• _To do_
Wherever a line of the data contains "Icon", copy that line.

• _Task data_
────────────────────────────────────────

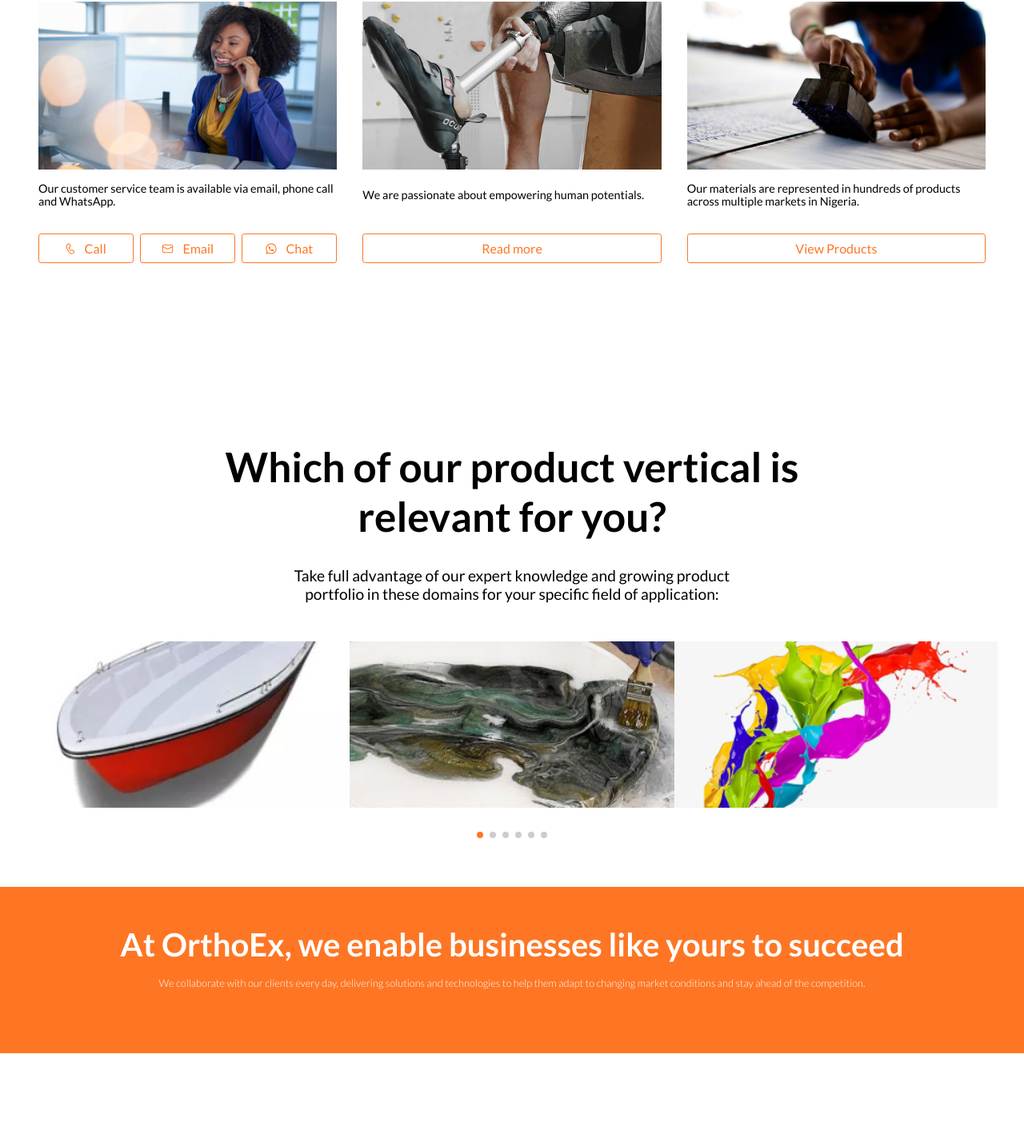
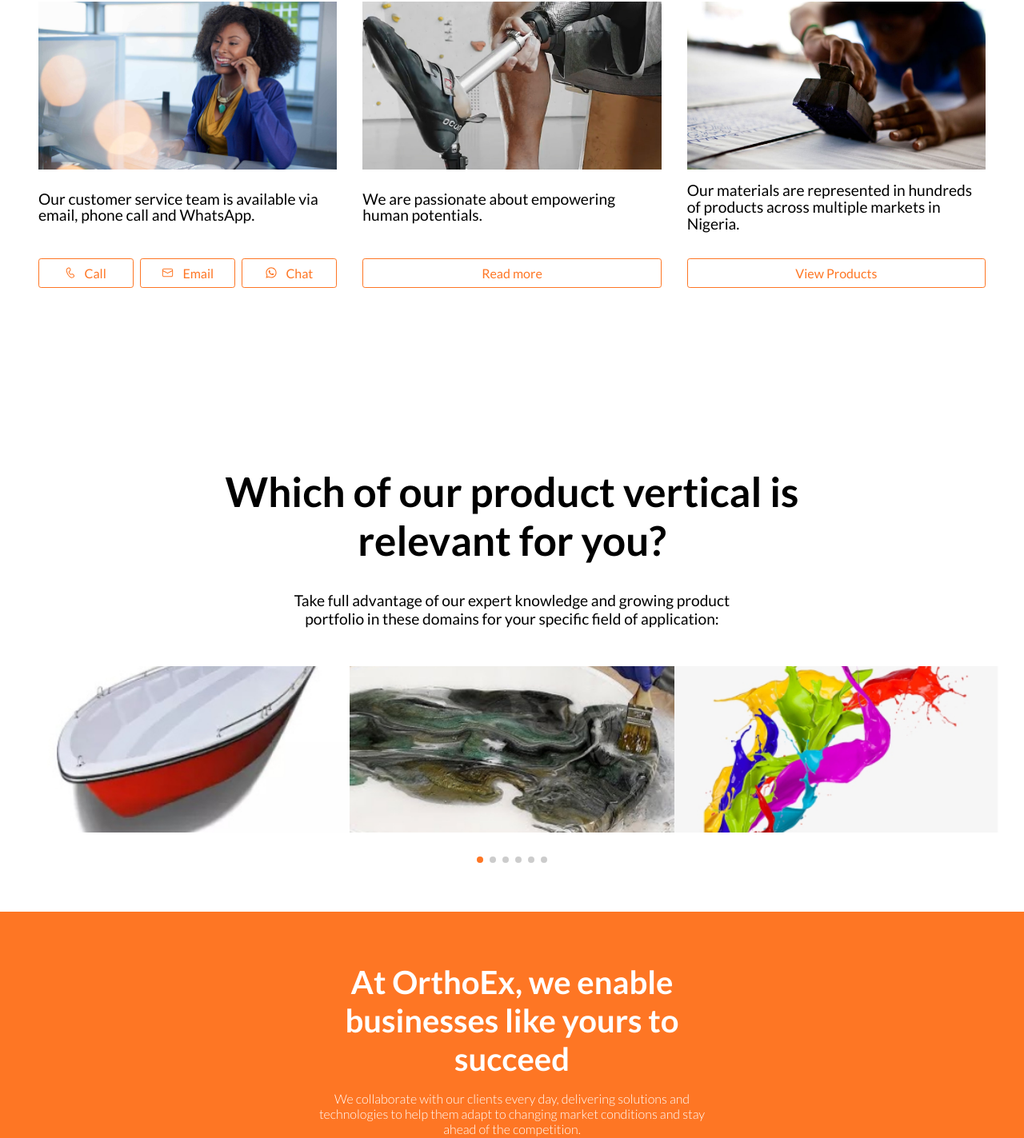
Before and after one commit to Ozoemenamsolomon/orthoex-store, a Next.js app: page / in a window 1280 px wide. Shown: the part 1321-2744 px from the top of the page at 80% size. Built offline with nearby package versions, Linux system fonts and the light colour scheme.

Commit message:
fix css styles and add blanks to the links

```diff
--- a/src/components/CTA.tsx
+++ b/src/components/CTA.tsx
@@ -25,7 +25,6 @@
 		color: ${prop =>
 			prop.white ? 'var(--text-colour-light)' : 'var(--oex-orange)'};
 		background-color: ${prop => (prop.white ? 'var(--oex-orange)' : 'white')};
-		border: 1px solid var(--oex-orange);
 	}
 `;
 
--- a/src/components/FeaturedEvents.tsx
+++ b/src/components/FeaturedEvents.tsx
@@ -52,11 +52,12 @@
 
 export const StyledHeading = styled.h3`
 	text-align: center;
-	font-size: 2.5rem;
+	font-size: 2rem;
 	margin-bottom: 2rem;
-	font-weight: 700;
+	font-weight: 500;
 
 	@media (min-width: 768px) {
+		font-weight: 700;
 		font-size: 3rem;
 		margin-bottom: 5rem;
 	}
--- a/src/components/ImageInfoHeader.tsx
+++ b/src/components/ImageInfoHeader.tsx
@@ -25,7 +25,11 @@
 			<StyledContentDiv>
 				<h2>{heading}</h2>
 				<p>{paragraph}</p>
-				{cta && <CTALink href={cta.link}>{cta.text}</CTALink>}
+				{cta && (
+					<CTALink className="no-animate" href={cta.link}>
+						{cta.text}
+					</CTALink>
+				)}
 			</StyledContentDiv>
 		</StyledDiv>
 	);
--- a/src/components/InfoCard.tsx
+++ b/src/components/InfoCard.tsx
@@ -32,7 +32,7 @@
 			<p>{description}</p>
 			<ButtonContainer>
 				{buttons.map(({ Icon, link, title }, index) => (
-					<Link style={{ flex: 1 }} key={index} href={link}>
+					<Link target="_blank" style={{ flex: 1 }} key={index} href={link}>
 						<CTAFlex white>
 							{Icon && <Icon />}
 							{title}
@@ -55,8 +55,8 @@
 	margin-bottom: 5rem;
 
 	& > p {
-		font-size: 0.9rem;
-		line-height: 1rem;
+		font-size: 1rem;
+		line-height: 1.1rem;
 		color: var(--text-colour-p);
 	}
 
@@ -69,6 +69,11 @@
 	}
 
 	@media (min-width: 768px) {
+		& > p {
+			font-size: 1.2rem;
+			line-height: 1.3rem;
+		}
+
 		& > div > img {
 			border-radius: 0rem;
 		}
--- a/src/components/InfoSection.tsx
+++ b/src/components/InfoSection.tsx
@@ -33,15 +33,19 @@
 		description:
 			'Our customer service team is available via email, phone call and WhatsApp.',
 		buttons: [
-			{ link: '', title: 'Call', Icon: CallIcon },
-			{ link: '', title: 'Email', Icon: EmailIcon },
-			{ link: '', title: 'Chat', Icon: WhatsappIcon },
+			{ link: 'tel:+2347030324696', title: 'Call', Icon: CallIcon },
+			{ link: 'mailto:store@orthoex.ng', title: 'Email', Icon: EmailIcon },
+			{
+				link: 'https://wa.me/+2347030324696',
+				title: 'Chat',
+				Icon: WhatsappIcon,
+			},
 		],
 	},
 	{
 		image: QuickChange,
 		description: 'We are passionate about empowering human potentials.',
-		buttons: [{ link: '', title: 'Read more' }],
+		buttons: [{ link: 'about', title: 'Read more' }],
 	},
 	{
 		image: Imprint,
--- a/src/components/InfoText.tsx
+++ b/src/components/InfoText.tsx
@@ -23,27 +23,36 @@
 	background-color: var(--oex-orange);
 	color: white;
 	padding: 2rem;
-	text-align: left;
+	display: flex;
+	flex-direction: column;
+	align-items: center;
+	justify-content: center;
+	text-align: center;
 
 	& > h2 {
 		font-weight: 500;
-		text-align: center;
 		font-size: 1.75rem;
 		margin-bottom: 1rem;
 	}
 
 	& > p {
 		font-weight: 300;
-		font-size: 0.8rem;
-		text-align: center;
+		font-size: 0.9rem;
 	}
 
 	@media (min-width: 768px) {
 		text-align: center;
-		padding: 3rem 9rem;
+		padding: 4rem 0rem;
+
+		& > p {
+			font-weight: 300;
+			font-size: 1rem;
+			max-width: 40%;
+		}
 
 		& > h2 {
 			font-weight: 550;
+			max-width: 40%;
 			text-align: center;
 			font-size: 2.5rem;
 			margin: 0rem 0rem 1rem;
@@ -52,7 +61,7 @@
 `;
 
 const StyledInfoChildren = styled.div`
-	text-align: center;
+	//text-align: center;
 	display: flex;
 	justify-content: center;
 	align-items: center;
--- a/src/components/JobPositonCard.tsx
+++ b/src/components/JobPositonCard.tsx
@@ -19,7 +19,7 @@
 					<span>{data.department}</span>
 				</StyledContentDiv>
 			</StyledJobPositionCardContent>
-			<CTALink clasname="btn" href={data.applyLink}>
+			<CTALink className="no-animate" href={data.applyLink}>
 				Apply Now
 			</CTALink>
 		</StyledJobPositionCard>
@@ -82,7 +82,4 @@
 		background-color: var(--oex-grey);
 		margin: 0rem 0.5rem;
 	}
-
-	@media (min-width: 768px) {
-	}
 `;
--- a/src/components/SooSection.tsx
+++ b/src/components/SooSection.tsx
@@ -85,8 +85,10 @@
 }>`
 	margin: 0px 0px 1rem;
 	text-align: center;
-	font-size: ${({ align }) => (align === 'left' ? '2rem' : '3.2rem')};
+	font-size: 2rem;
+
 	@media (min-width: 600px) {
+		font-size: ${({ align }) => (align === 'left' ? '2rem' : '3.2rem')};
 		max-width: 70%;
 	}
 `;
--- a/src/components/SupportInfoCard.tsx
+++ b/src/components/SupportInfoCard.tsx
@@ -19,7 +19,7 @@
 			<p>{paragraph}</p>
 			<StyledBtnContainer>
 				{buttons.map(({ title, Icon, link }, index) => (
-					<Link key={index} href={link} passHref>
+					<Link target="_blank" key={index} href={link} passHref>
 						<CTAFlex white key={index}>
 							<Icon /> {title}
 						</CTAFlex>
--- a/src/pages/careers.tsx
+++ b/src/pages/careers.tsx
@@ -22,7 +22,7 @@
 	heading: 'Inspired by Quality',
 	paragraph:
 		'We are driven by a desire to deliver quality products and technologies to our customers to empower them for success.',
-	cta: { link: '', text: 'View Open roles' },
+	cta: { link: '#openPositions', text: 'View Open roles' },
 };
 
 function careers() {
@@ -113,7 +113,7 @@
 
 			{/* Open positions */}
 
-			<StyledOpenPositons>
+			<StyledOpenPositons id="openPositions">
 				<h2>Our Open Positions</h2>
 				{openJobPositions.map((job, index) => (
 					<JobPositonCard data={job} key={`job-position-${index}`} />
--- a/src/pages/index.tsx
+++ b/src/pages/index.tsx
@@ -40,7 +40,7 @@
 				<HeroContent
 					title={'Your preferred<br />partner of choice'}
 					claim={
-						'We are facilitating Prosthetics, Orthopaedic devices and composite materials distribution in West Africa. <br /> <br /> Speak with an account manager in your region'
+						'We are facilitating prosthetics, orthopaedic devices and composite materials distribution in West Africa. <br /> <br /> Speak with an account manager in your region'
 					}
 					cta={<CTA onClick={findRep}>Find Us</CTA>}
 				/>
```
Also changed, not shown: src/pages/contact.tsx (+10 -4 lines).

────────────────────────────────────────

• _Task response_
 				{buttons.map(({ Icon, link, title }, index) => (
 							{Icon && <Icon />}
-			{ link: '', title: 'Call', Icon: CallIcon },
-			{ link: '', title: 'Email', Icon: EmailIcon },
-			{ link: '', title: 'Chat', Icon: WhatsappIcon },
+			{ link: 'tel:+2347030324696', title: 'Call', Icon: CallIcon },
+			{ link: 'mailto:store@orthoex.ng', title: 'Email', Icon: EmailIcon },
+				Icon: WhatsappIcon,
 				{buttons.map(({ title, Icon, link }, index) => (
 							<Icon /> {title}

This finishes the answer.